There are approximately 2,700 species of mosquitoes. Only female mosquitoes bite, because they need blood to reproduce. During the 3-4 week lifetime of a female mosquito, it can produce over 1,000 eggs—which may hatch within 48 hours or, in some species, survive subzero winters.
Mosquitoes flourish in moist, relatively warm surroundings. They breed in damp soil and stagnant water, such as ditches and flood pools; however, gutters, discarded tires and other man-made containers make common breeding sites, as well.
Since you are reading this on the Insect Shield website, you may already know that one of the best ways to repel mosquitoes is to suit up with our mosquito repellent clothing and gear.
Most adult mosquitoes remain near their breeding area, but the females will travel to find blood meals. Exhaled carbon dioxide attracts the female mosquitoes, as do moisture, color and movement. According to experts, most biting mosquitoes opt to feed on horses, cattle, birds or small animals over people. When attracted to people, mosquitoes seem to prefer certain scents—which explains why one person can be more bothered than another. A common allergic reaction to mosquito saliva causes bites to itch and develop the distinctive red bump.

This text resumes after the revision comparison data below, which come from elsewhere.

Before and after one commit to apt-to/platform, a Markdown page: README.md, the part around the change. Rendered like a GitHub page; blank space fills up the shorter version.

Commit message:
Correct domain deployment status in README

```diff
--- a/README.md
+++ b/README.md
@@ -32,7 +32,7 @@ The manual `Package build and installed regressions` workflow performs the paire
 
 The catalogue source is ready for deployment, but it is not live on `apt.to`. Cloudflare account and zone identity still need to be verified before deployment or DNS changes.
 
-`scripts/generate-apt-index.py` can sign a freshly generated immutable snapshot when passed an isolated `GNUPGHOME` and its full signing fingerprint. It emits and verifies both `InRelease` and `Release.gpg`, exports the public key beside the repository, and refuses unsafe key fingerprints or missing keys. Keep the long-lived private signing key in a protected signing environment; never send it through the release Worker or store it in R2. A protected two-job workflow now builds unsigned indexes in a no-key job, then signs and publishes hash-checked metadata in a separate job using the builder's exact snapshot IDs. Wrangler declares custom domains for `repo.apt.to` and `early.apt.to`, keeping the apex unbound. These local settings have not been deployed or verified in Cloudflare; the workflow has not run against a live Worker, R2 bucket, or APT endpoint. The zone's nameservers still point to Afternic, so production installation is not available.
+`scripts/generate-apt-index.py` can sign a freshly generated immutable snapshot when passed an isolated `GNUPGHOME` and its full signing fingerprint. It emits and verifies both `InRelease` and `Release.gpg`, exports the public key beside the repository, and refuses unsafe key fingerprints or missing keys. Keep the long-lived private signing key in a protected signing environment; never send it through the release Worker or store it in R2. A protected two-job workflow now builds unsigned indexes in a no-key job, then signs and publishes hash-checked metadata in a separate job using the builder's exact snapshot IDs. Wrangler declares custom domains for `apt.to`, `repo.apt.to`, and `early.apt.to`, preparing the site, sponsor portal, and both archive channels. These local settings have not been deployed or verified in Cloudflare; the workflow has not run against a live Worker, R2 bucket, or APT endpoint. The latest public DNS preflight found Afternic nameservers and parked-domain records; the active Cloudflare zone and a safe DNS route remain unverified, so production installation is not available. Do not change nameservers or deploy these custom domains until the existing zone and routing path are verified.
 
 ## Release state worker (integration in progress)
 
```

Many species of mosquitoes bite more in early morning and at dusk, but some seek prey all night. Others prove more active during the day, especially in cloudy conditions and moist, shady spots sheltered from wind. Mosquitoes can bite through ordinary thin fabrics.
Mosquitoes aren’t just a nuisance. They’re dangerous.
Mosquitoes are notorious for transmitting diseases across the globe. Millions of people are infected by mosquito-borne illnesses every year and one million cases are fatal. These diseases include malaria, dengue, chikungunya, West Nile virus, yellow fever, and Zika virus. Mosquitoes pass on viral diseases through the saliva of infected females. Infected blood is not spread through mosquito bites so it is highly unlikely for mosquitoes to spread hepatitis or HIV.
Malaria, which is transmitted to people by the bite of infected mosquitoes, is one of the world’s leading causes of death. Infected mosquitoes pass other life-threatening diseases to people, such as West Nile virus—now widespread in the United States. They also transmit diseases to animals, including heartworm disease (to dogs and others), equine encephalitis (horses) and West Nile virus (birds). The Centers for Disease Control and Prevention (CDC) website provides information about how to protect yourself and your family from mosquito bites .
The American Mosquito Control Association website also provides in-depth information on mosquitoes. The site lists mosquito-prevention tips for homeowners, including the following valuable advice. Do not allow lawn and garden watering or irrigation to cause water to stand for several days. Change the water in pet dishes at least every third day, and in birdbaths and wading pools at least once a week. Regularly check for standing water in the saucers of flowerpots, as well as on tarps used to cover boats and pools, etc. Check around faucets and air conditioner units for leaks and puddles. Watch for seepage from cisterns and septic tanks. Stock ornamental pools with top-feeding minnows (“mosquito fish”). Ornamental pools may also be treated with larvicides, including the recently introduced acoustic larvicide systems.